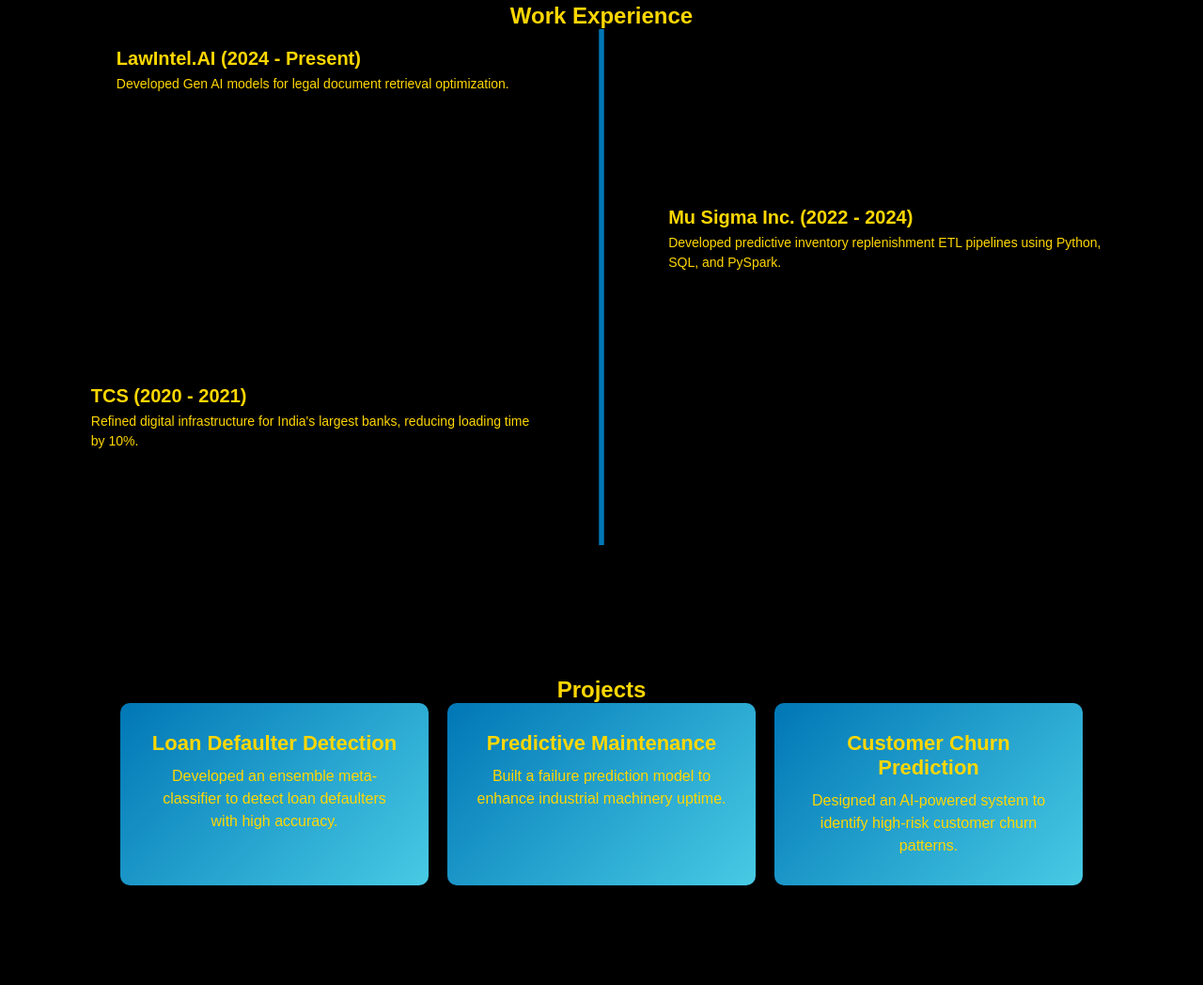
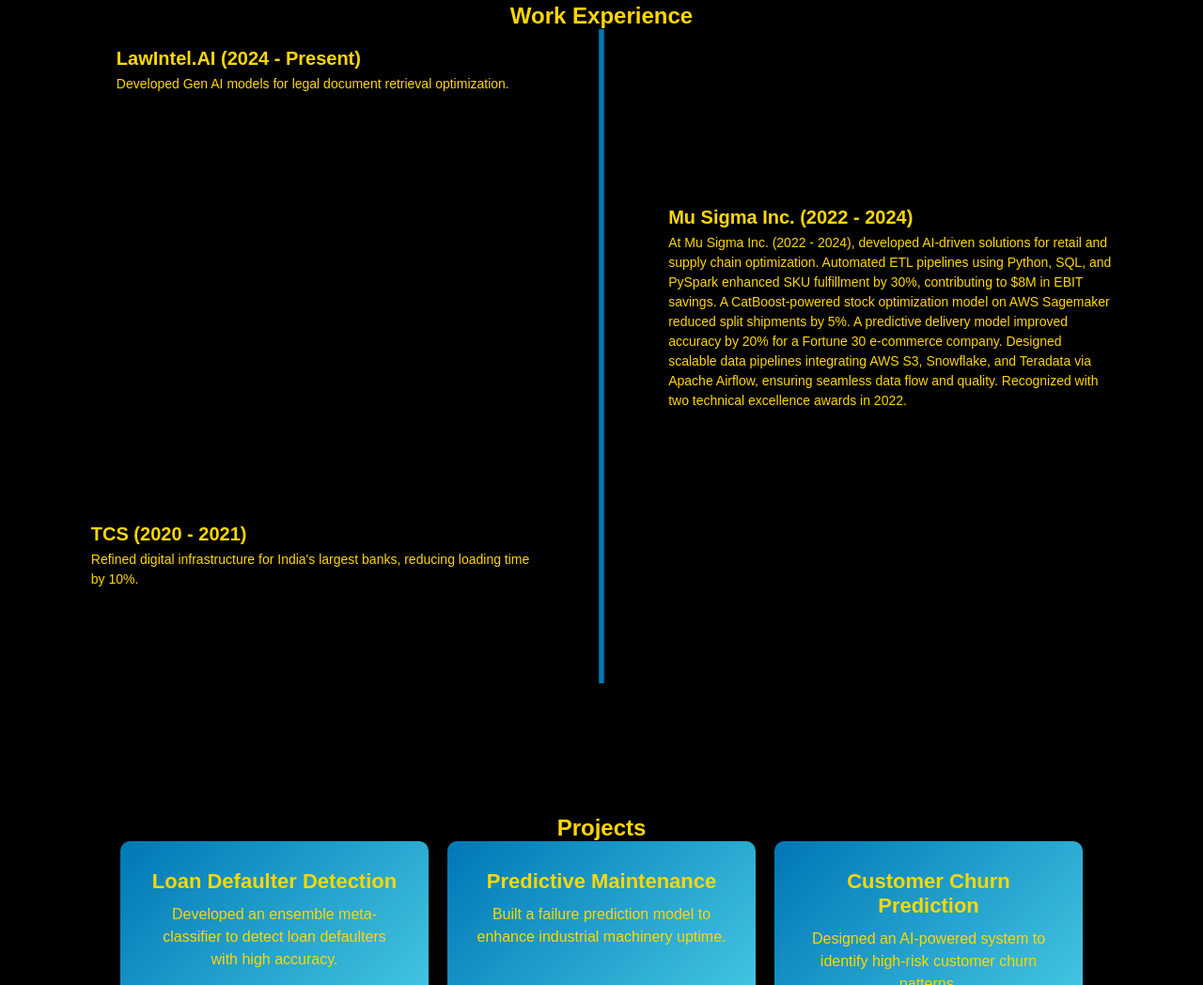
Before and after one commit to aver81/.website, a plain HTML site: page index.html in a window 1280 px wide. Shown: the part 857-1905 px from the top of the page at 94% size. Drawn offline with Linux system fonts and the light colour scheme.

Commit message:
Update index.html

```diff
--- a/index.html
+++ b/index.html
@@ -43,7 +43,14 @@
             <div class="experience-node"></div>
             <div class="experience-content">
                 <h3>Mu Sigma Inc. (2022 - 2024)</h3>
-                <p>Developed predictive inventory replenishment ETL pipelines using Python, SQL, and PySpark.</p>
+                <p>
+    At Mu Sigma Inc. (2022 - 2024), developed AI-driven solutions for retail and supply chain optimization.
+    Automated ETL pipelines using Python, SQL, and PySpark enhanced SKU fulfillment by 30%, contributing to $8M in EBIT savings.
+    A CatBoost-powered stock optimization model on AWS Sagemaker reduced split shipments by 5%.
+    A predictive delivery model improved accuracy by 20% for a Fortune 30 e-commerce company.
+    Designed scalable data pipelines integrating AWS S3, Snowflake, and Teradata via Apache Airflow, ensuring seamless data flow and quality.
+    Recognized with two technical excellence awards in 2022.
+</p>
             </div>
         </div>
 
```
• • • • •
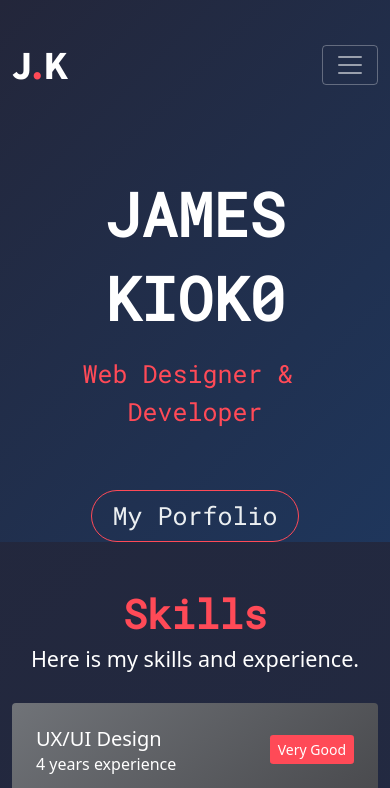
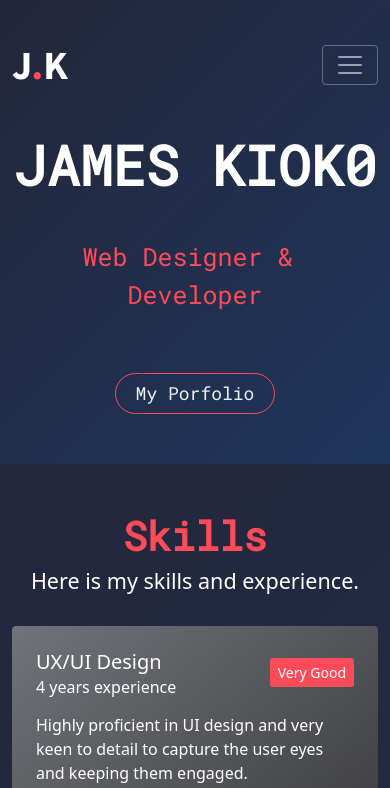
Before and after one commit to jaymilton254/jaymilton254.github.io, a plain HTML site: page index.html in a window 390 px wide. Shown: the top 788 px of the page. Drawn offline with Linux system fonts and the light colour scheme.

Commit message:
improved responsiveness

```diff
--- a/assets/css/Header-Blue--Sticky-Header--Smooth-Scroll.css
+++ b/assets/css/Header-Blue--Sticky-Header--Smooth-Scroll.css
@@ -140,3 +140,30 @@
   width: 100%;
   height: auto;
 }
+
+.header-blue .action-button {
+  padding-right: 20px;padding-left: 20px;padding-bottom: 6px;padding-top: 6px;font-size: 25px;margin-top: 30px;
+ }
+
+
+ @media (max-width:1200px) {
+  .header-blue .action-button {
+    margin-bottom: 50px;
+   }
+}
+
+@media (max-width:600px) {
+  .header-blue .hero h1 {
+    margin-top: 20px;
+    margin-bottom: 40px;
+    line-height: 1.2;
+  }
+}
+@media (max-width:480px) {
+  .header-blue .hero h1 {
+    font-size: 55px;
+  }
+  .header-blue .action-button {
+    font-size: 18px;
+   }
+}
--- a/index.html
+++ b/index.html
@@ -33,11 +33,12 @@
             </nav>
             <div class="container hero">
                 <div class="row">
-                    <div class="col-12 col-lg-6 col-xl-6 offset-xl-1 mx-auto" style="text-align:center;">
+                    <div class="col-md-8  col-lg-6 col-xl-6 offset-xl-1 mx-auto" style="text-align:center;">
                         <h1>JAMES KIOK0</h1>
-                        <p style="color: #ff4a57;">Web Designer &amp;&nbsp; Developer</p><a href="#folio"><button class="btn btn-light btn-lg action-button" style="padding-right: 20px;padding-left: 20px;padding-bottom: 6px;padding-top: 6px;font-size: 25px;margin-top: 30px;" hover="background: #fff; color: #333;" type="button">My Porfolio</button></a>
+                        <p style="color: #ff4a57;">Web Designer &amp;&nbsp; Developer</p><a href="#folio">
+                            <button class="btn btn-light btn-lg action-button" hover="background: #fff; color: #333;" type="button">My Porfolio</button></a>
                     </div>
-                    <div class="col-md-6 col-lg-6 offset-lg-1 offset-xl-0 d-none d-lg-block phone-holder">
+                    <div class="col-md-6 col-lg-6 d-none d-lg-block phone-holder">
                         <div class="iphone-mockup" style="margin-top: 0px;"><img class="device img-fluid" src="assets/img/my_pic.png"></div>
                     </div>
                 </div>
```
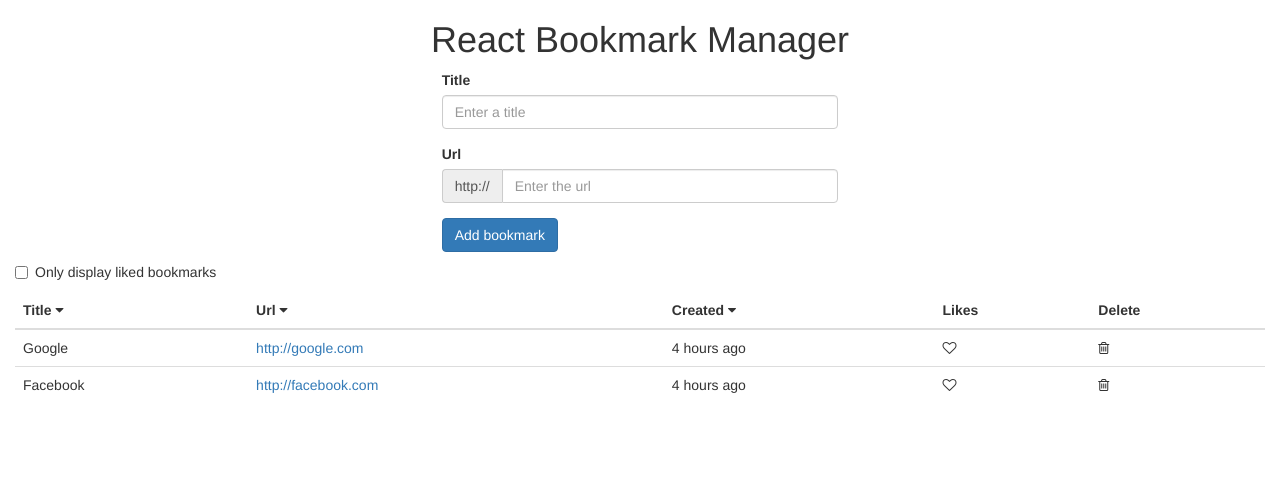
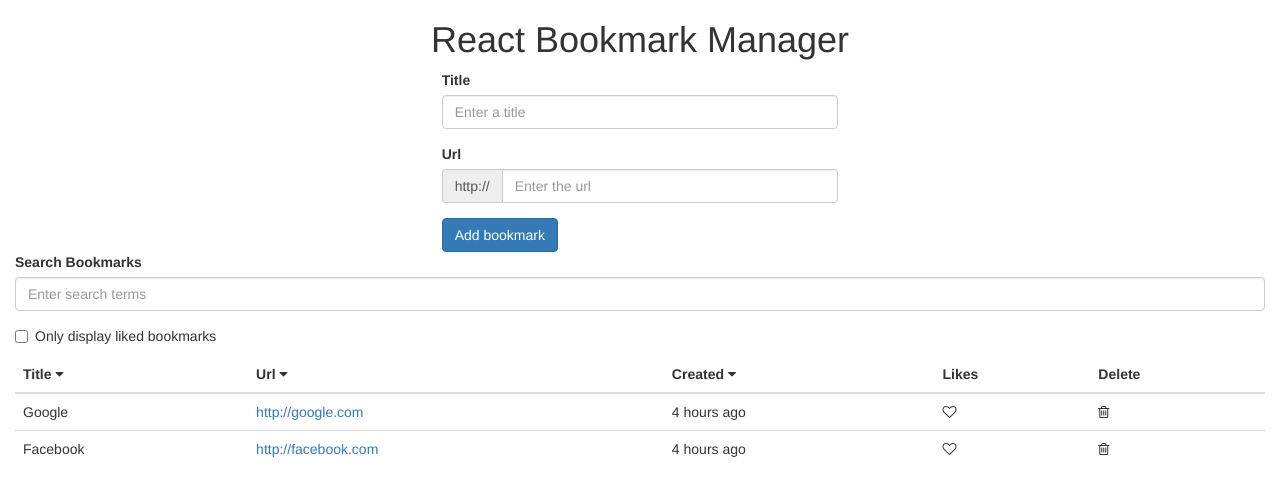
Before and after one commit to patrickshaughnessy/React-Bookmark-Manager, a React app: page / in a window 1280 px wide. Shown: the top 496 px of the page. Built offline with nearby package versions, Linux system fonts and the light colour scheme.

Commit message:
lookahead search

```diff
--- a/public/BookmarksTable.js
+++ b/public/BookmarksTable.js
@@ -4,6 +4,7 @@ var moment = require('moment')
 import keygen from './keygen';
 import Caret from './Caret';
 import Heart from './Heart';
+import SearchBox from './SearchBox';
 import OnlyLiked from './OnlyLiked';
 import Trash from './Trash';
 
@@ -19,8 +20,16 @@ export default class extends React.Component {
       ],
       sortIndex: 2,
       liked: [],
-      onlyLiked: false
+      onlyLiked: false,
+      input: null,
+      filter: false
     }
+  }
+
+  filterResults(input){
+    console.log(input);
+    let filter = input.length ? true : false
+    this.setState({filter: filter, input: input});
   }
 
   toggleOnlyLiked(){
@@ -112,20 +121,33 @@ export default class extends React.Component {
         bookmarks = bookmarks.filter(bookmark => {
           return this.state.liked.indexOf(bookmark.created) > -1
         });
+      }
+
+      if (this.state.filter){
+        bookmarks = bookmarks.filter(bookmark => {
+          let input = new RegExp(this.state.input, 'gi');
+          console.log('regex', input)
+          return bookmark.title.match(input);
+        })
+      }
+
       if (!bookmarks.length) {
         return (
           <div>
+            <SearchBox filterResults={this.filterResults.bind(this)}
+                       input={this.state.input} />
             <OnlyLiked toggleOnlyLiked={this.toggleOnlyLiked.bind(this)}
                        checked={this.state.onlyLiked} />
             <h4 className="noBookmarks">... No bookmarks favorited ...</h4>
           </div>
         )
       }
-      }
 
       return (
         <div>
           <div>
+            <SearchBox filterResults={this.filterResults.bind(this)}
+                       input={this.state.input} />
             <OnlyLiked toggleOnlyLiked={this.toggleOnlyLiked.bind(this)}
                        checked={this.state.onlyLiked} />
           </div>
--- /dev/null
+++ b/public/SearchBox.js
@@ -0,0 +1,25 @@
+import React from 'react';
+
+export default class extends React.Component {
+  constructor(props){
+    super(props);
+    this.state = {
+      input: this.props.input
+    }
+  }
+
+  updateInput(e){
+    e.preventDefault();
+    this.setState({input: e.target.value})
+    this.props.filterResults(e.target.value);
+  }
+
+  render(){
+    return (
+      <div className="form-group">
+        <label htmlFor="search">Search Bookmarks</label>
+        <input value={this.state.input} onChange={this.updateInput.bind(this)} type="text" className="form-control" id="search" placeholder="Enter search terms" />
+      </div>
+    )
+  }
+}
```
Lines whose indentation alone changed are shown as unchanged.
• • • • •
**WHAT IS EXPECTED:** Go through the entries above and pull out each line with "value" in it.

**THE ANSWER:**
+    this.setState({input: e.target.value})
+    this.props.filterResults(e.target.value);
+        <input value={this.state.input} onChange={this.updateInput.bind(this)} type="text" className="form-control" id="search" placeholder="Enter search terms" />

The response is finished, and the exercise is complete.